**What this task involves**
To complete the exercise, write out all the data exactly.
-- Material provided follows --
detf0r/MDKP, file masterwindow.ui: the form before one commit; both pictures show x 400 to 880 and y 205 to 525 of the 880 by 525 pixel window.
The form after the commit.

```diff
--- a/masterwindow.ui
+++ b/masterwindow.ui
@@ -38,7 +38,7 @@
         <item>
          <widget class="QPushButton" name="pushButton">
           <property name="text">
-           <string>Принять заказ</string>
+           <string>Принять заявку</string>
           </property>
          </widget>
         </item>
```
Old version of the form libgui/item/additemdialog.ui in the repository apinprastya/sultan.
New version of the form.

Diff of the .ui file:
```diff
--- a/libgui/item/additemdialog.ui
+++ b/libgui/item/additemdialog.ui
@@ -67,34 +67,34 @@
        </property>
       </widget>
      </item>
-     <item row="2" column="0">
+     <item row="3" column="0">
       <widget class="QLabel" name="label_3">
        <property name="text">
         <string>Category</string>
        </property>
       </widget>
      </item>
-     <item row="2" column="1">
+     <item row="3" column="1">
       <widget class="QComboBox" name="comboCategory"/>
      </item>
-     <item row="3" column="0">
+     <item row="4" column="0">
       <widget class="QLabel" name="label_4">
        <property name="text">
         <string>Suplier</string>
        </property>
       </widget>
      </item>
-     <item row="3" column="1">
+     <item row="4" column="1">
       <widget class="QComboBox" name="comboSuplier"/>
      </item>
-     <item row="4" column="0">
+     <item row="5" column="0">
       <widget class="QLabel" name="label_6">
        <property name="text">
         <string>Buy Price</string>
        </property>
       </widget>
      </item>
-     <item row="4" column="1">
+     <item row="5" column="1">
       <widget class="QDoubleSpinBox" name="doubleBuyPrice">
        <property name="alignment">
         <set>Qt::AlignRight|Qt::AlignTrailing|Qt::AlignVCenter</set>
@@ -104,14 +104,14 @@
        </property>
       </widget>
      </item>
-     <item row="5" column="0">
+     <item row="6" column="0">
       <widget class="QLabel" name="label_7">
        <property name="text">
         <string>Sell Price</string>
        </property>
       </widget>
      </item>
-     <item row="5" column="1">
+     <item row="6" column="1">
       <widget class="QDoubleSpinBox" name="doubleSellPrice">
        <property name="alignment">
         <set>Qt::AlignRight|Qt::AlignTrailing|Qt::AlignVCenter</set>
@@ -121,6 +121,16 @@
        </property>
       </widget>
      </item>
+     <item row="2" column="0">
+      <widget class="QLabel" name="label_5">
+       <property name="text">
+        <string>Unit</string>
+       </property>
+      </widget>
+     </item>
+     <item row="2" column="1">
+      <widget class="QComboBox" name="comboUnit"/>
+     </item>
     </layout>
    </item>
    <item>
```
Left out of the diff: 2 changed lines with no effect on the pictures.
-- Material provided concluded --
**Answer**
detf0r/MDKP, file masterwindow.ui: the form before one commit; both pictures show x 400 to 880 and y 205 to 525 of the 880 by 525 pixel window.
The form after the commit.

```diff
--- a/masterwindow.ui
+++ b/masterwindow.ui
@@ -38,7 +38,7 @@
         <item>
          <widget class="QPushButton" name="pushButton">
           <property name="text">
-           <string>Принять заказ</string>
+           <string>Принять заявку</string>
           </property>
          </widget>
         </item>
```
Old version of the form libgui/item/additemdialog.ui in the repository apinprastya/sultan.
New version of the form.

Diff of the .ui file:
```diff
--- a/libgui/item/additemdialog.ui
+++ b/libgui/item/additemdialog.ui
@@ -67,34 +67,34 @@
        </property>
       </widget>
      </item>
-     <item row="2" column="0">
+     <item row="3" column="0">
       <widget class="QLabel" name="label_3">
        <property name="text">
         <string>Category</string>
        </property>
       </widget>
      </item>
-     <item row="2" column="1">
+     <item row="3" column="1">
       <widget class="QComboBox" name="comboCategory"/>
      </item>
-     <item row="3" column="0">
+     <item row="4" column="0">
       <widget class="QLabel" name="label_4">
        <property name="text">
         <string>Suplier</string>
        </property>
       </widget>
      </item>
-     <item row="3" column="1">
+     <item row="4" column="1">
       <widget class="QComboBox" name="comboSuplier"/>
      </item>
-     <item row="4" column="0">
+     <item row="5" column="0">
       <widget class="QLabel" name="label_6">
        <property name="text">
         <string>Buy Price</string>
        </property>
       </widget>
      </item>
-     <item row="4" column="1">
+     <item row="5" column="1">
       <widget class="QDoubleSpinBox" name="doubleBuyPrice">
        <property name="alignment">
         <set>Qt::AlignRight|Qt::AlignTrailing|Qt::AlignVCenter</set>
@@ -104,14 +104,14 @@
        </property>
       </widget>
      </item>
-     <item row="5" column="0">
+     <item row="6" column="0">
       <widget class="QLabel" name="label_7">
        <property name="text">
         <string>Sell Price</string>
        </property>
       </widget>
      </item>
-     <item row="5" column="1">
+     <item row="6" column="1">
       <widget class="QDoubleSpinBox" name="doubleSellPrice">
        <property name="alignment">
         <set>Qt::AlignRight|Qt::AlignTrailing|Qt::AlignVCenter</set>
@@ -121,6 +121,16 @@
        </property>
       </widget>
      </item>
+     <item row="2" column="0">
+      <widget class="QLabel" name="label_5">
+       <property name="text">
+        <string>Unit</string>
+       </property>
+      </widget>
+     </item>
+     <item row="2" column="1">
+      <widget class="QComboBox" name="comboUnit"/>
+     </item>
     </layout>
    </item>
    <item>
```
Left out of the diff: 2 changed lines with no effect on the pictures.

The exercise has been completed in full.